**TASK OBJECTIVE:** Your answer should be the lines of the data below that contain "ipynb".

**GIVEN RECORDS:**
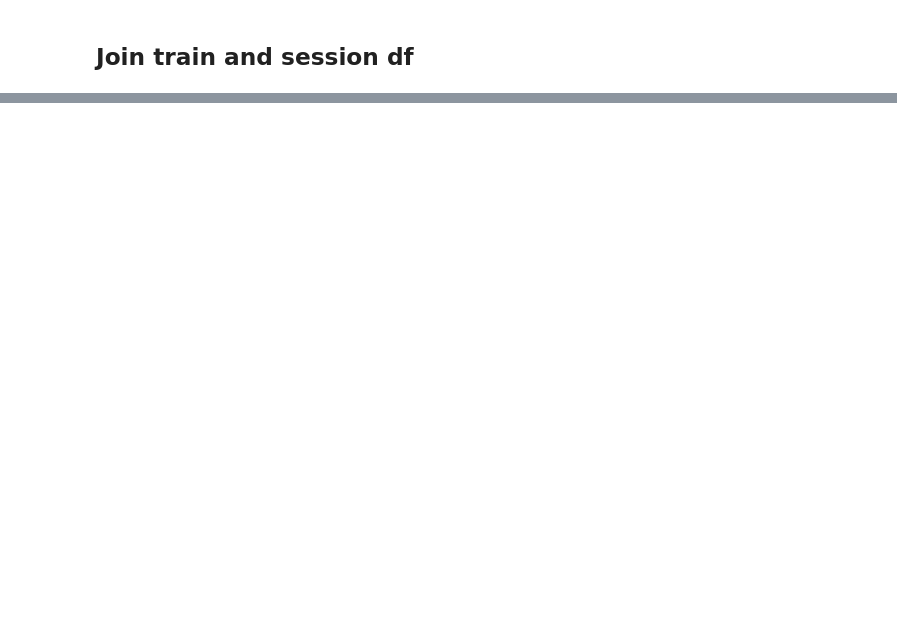
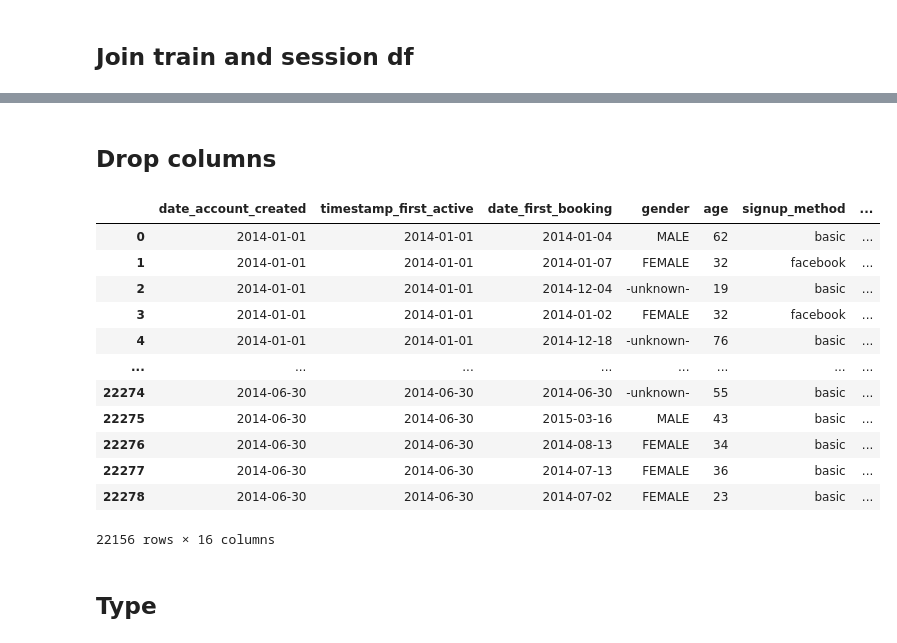
Before and after one commit to Ayoub-etoullali/Spark-MLlib-NTT-DATA, a Jupyter notebook: cleaning_data/Sessions - Ayoub.ipynb, the cells around one changed output, grey strips where cells are left out. Drawn from its saved outputs; the diff is of its cells as text; code cells hidden in the pictures; blank space fills up the shorter version.

```diff
--- a/cleaning_data/Sessions - Ayoub.ipynb
+++ b/cleaning_data/Sessions - Ayoub.ipynb
@@ -215,11 +319,11 @@ session_df_concat.head()
 # %% [markdown]
 ## Join train and session df
 # %%
-train_merge = train_user.merge(session_df_concat, left_on='id', right_on='user_id', how='inner')
+train_merge = train_user.merge(most_frequent_actions, left_on='id', right_on='user_id', how='inner')
 
 print("Train  :",train_user.shape)
 
-print("Session:",session_df_concat.shape)
+print("Session:",most_frequent_actions.shape)
 
 print("Merge  :",train_merge.shape)
 
@@ -237,0 +398,2 @@ train_merge.isnull().sum()
+# %%
+train_merge.dropna(subset=['most_frequent_action'], inplace=True)
@@ -238,2 +423,22 @@ train_merge.isnull().sum()
+# %% [markdown]
+## Drop columns
+# %%
+train_merge = train_merge.drop(columns=['id','user_id'])
+# %%
+train_merge
+# %% [output]
+|  | date_account_created | timestamp_first_active | date_first_booking | gender | age | signup_method | ... |
+| 0 | 2014-01-01 | 2014-01-01 | 2014-01-04 | MALE | 62 | basic | ... |
+| 1 | 2014-01-01 | 2014-01-01 | 2014-01-07 | FEMALE | 32 | facebook | ... |
+| 2 | 2014-01-01 | 2014-01-01 | 2014-12-04 | -unknown- | 19 | basic | ... |
+| 3 | 2014-01-01 | 2014-01-01 | 2014-01-02 | FEMALE | 32 | facebook | ... |
+| 4 | 2014-01-01 | 2014-01-01 | 2014-12-18 | -unknown- | 76 | basic | ... |
+| ... | ... | ... | ... | ... | ... | ... | ... |
+| 22274 | 2014-06-30 | 2014-06-30 | 2014-06-30 | -unknown- | 55 | basic | ... |
+| 22275 | 2014-06-30 | 2014-06-30 | 2015-03-16 | MALE | 43 | basic | ... |
+| 22276 | 2014-06-30 | 2014-06-30 | 2014-08-13 | FEMALE | 34 | basic | ... |
+| 22277 | 2014-06-30 | 2014-06-30 | 2014-07-13 | FEMALE | 36 | basic | ... |
+| 22278 | 2014-06-30 | 2014-06-30 | 2014-07-02 | FEMALE | 23 | basic | ... |
+22156 rows × 16 columns
 # %%
 # saving
@@ -240,0 +446,2 @@ train_merge.to_csv('train_merge_raw.csv',index=False)
+# %% [markdown]
+## Type
```
Also changed, not shown: parts of 43 cells of this notebook, 2 other files.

**PROBLEM SOLUTION:**
Before and after one commit to Ayoub-etoullali/Spark-MLlib-NTT-DATA, a Jupyter notebook: cleaning_data/Sessions - Ayoub.ipynb, the cells around one changed output, grey strips where cells are left out. Drawn from its saved outputs; the diff is of its cells as text; code cells hidden in the pictures; blank space fills up the shorter version.
--- a/cleaning_data/Sessions - Ayoub.ipynb
+++ b/cleaning_data/Sessions - Ayoub.ipynb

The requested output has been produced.